EXERCISE INSTRUCTIONS >> Take every record and write it out again exactly, with no images included.

....................

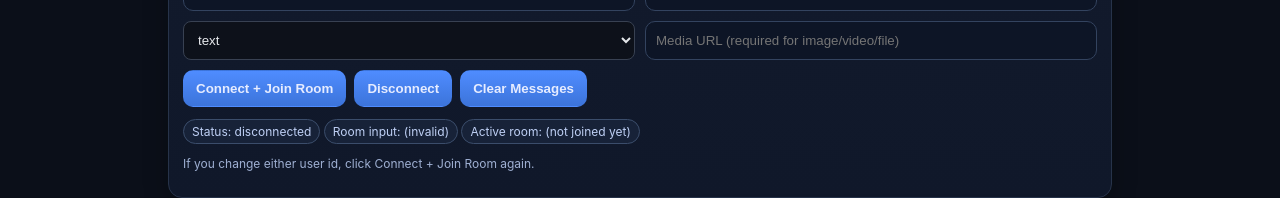
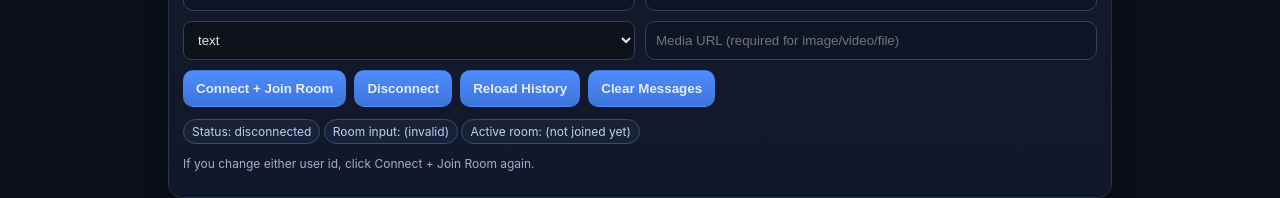
Before and after one commit to brainArt16/chat_test_app, a Next.js app: page / in a window 1280 px wide. Shown: the part 445-643 px from the top of the page. Built offline with nearby package versions, Linux system fonts and the light colour scheme; no server answers.

Commit message:
feat: implement message history loading functionality; add reload button to fetch and display chat history for improved user interaction

```diff
--- a/app/page.js
+++ b/app/page.js
@@ -200,6 +200,41 @@ export default function Page() {
     [localUserId, peerUserId]
   );
 
+  const loadHistory = async () => {
+    setError("");
+    const api = apiBaseUrl.trim();
+    const tk = token.trim();
+    const peer = Number(peerUserId.trim());
+    if (!api || !tk || !Number.isFinite(peer) || peer <= 0) return;
+    try {
+      const res = await fetch(`${api}/api/chat/messages/${peer}?limit=100`, {
+        headers: { Authorization: `Bearer ${tk}` },
+      });
+      const json = await res.json();
+      const items = Array.isArray(json?.data) ? json.data : [];
+      items.sort((a, b) => {
+        const ta = a?.createdAt ? Date.parse(a.createdAt) : 0;
+        const tb = b?.createdAt ? Date.parse(b.createdAt) : 0;
+        return ta - tb;
+      });
+      setMessages(
+        items.map((m) => ({
+          id: `db-${m.id}`,
+          body: m.message || "",
+          type: m.messageType || "text",
+          mediaUrl: m.mediaUrl || "",
+          mediaMimeType: m.mediaMimeType || "",
+          mediaFileName: m.mediaFileName || "",
+          at: m.createdAt ? new Date(m.createdAt).toLocaleTimeString() : "",
+          fromMe: String(m.userId) === localUserId.trim(),
+        }))
+      );
+      setEventLog((prev) => [...prev.slice(-30), `history loaded (${items.length})`]);
+    } catch (e) {
+      setEventLog((prev) => [...prev.slice(-30), "history load failed"]);
+    }
+  };
+
   const peerOnline = useMemo(() => {
     if (peerTyping) return true;
     if (!lastPeerActivityAt) return false;
@@ -251,6 +286,7 @@ export default function Page() {
       setActiveRoom(selectedRoom);
       setEventLog((prev) => [...prev.slice(-30), `connect -> join_room ${selectedRoom}`]);
       socket.emit("join_room", selectedRoom);
+      void loadHistory();
     });
 
     socket.on("disconnect", () => {
@@ -584,6 +620,7 @@ export default function Page() {
         <div className="toolbar">
           <button onClick={connect}>Connect + Join Room</button>
           <button onClick={disconnect}>Disconnect</button>
+          <button onClick={() => void loadHistory()}>Reload History</button>
           <button onClick={() => setMessages([])}>Clear Messages</button>
         </div>
         <p className="small">
```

....................

TASK ANSWER >>
Before and after one commit to brainArt16/chat_test_app, a Next.js app: page / in a window 1280 px wide. Shown: the part 445-643 px from the top of the page. Built offline with nearby package versions, Linux system fonts and the light colour scheme; no server answers.

Commit message:
feat: implement message history loading functionality; add reload button to fetch and display chat history for improved user interaction

```diff
--- a/app/page.js
+++ b/app/page.js
@@ -200,6 +200,41 @@ export default function Page() {
     [localUserId, peerUserId]
   );
 
+  const loadHistory = async () => {
+    setError("");
+    const api = apiBaseUrl.trim();
+    const tk = token.trim();
+    const peer = Number(peerUserId.trim());
+    if (!api || !tk || !Number.isFinite(peer) || peer <= 0) return;
+    try {
+      const res = await fetch(`${api}/api/chat/messages/${peer}?limit=100`, {
+        headers: { Authorization: `Bearer ${tk}` },
+      });
+      const json = await res.json();
+      const items = Array.isArray(json?.data) ? json.data : [];
+      items.sort((a, b) => {
+        const ta = a?.createdAt ? Date.parse(a.createdAt) : 0;
+        const tb = b?.createdAt ? Date.parse(b.createdAt) : 0;
+        return ta - tb;
+      });
+      setMessages(
+        items.map((m) => ({
+          id: `db-${m.id}`,
+          body: m.message || "",
+          type: m.messageType || "text",
+          mediaUrl: m.mediaUrl || "",
+          mediaMimeType: m.mediaMimeType || "",
+          mediaFileName: m.mediaFileName || "",
+          at: m.createdAt ? new Date(m.createdAt).toLocaleTimeString() : "",
+          fromMe: String(m.userId) === localUserId.trim(),
+        }))
+      );
+      setEventLog((prev) => [...prev.slice(-30), `history loaded (${items.length})`]);
+    } catch (e) {
+      setEventLog((prev) => [...prev.slice(-30), "history load failed"]);
+    }
+  };
+
   const peerOnline = useMemo(() => {
     if (peerTyping) return true;
     if (!lastPeerActivityAt) return false;
@@ -251,6 +286,7 @@ export default function Page() {
       setActiveRoom(selectedRoom);
       setEventLog((prev) => [...prev.slice(-30), `connect -> join_room ${selectedRoom}`]);
       socket.emit("join_room", selectedRoom);
+      void loadHistory();
     });
 
     socket.on("disconnect", () => {
@@ -584,6 +620,7 @@ export default function Page() {
         <div className="toolbar">
           <button onClick={connect}>Connect + Join Room</button>
           <button onClick={disconnect}>Disconnect</button>
+          <button onClick={() => void loadHistory()}>Reload History</button>
           <button onClick={() => setMessages([])}>Clear Messages</button>
         </div>
         <p className="small">
```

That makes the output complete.